It has been said that one needs to talk with one's enemies. Talking does not mean surrender or giving in to their demands. All things being equal I agree with that concept. But unfortunately things are not always equal. In the case of Hamas, we (and by we I mean my country America and its best Middle East ally Israel) should not at the present time talk to them. The reason is not just that they are our enemy. Not only do they not even acknowledge Israel's right to exist, are openly pledged to its destruction, and continue to attack Israel by shooting rockets over the border from Gaza, but they are at odds with Mahmoud Abbas and Fatah. Fatah is not exactly our best friend, but they under Abbas are at least willing to talk about peace. The problems are in the details and in the question of whether Mr. Abbas has the ability to enforce peace on his side. There was a real chance of peace just before the intifada, because the people on both sides were developing a sense of trust, but Yasser Arafat blew it all away with his intifada. Renewing that lost trust will not be easy but must eventually happen.

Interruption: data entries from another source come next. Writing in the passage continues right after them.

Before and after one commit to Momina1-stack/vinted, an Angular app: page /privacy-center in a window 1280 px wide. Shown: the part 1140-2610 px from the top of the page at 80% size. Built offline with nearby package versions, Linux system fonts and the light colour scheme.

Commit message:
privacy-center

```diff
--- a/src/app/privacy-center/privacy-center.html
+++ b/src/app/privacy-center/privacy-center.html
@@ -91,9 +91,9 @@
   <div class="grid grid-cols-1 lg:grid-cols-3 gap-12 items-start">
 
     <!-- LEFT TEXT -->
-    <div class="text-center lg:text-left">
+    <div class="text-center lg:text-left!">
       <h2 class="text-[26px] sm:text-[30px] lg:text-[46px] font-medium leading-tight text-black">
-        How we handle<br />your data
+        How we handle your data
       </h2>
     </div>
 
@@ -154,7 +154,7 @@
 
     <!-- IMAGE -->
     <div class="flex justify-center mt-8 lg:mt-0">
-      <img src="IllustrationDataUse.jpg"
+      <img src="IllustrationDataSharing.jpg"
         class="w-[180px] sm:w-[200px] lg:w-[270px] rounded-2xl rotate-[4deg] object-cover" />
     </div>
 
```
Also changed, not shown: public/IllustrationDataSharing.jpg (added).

The reality is that now there are 2 Palestines, one on the West Bank under Fatah and the other in Gaza under Hamas. If everyone including Fatah could accept this reality and Abbas were no longer responsible for Gaza, then it would be easier for Israel and the West Bank to make the compromises necessary for peace. Gaza would remain the enemy, but perhaps if the Gazans see the fruits of peace that the West Bankers reap, they might realize what losers they have chosen in Hamas and get rid of them.
Monday, May 5, 2008
Barack Obama was the president of the Harvard Law Review when he was a law student at Harvard. John Mc Cain was 5th from the bottom of his class at Annapolis. So do we want our president to be a brilliant achiever (Obama) or mediocre (Mc Cain)?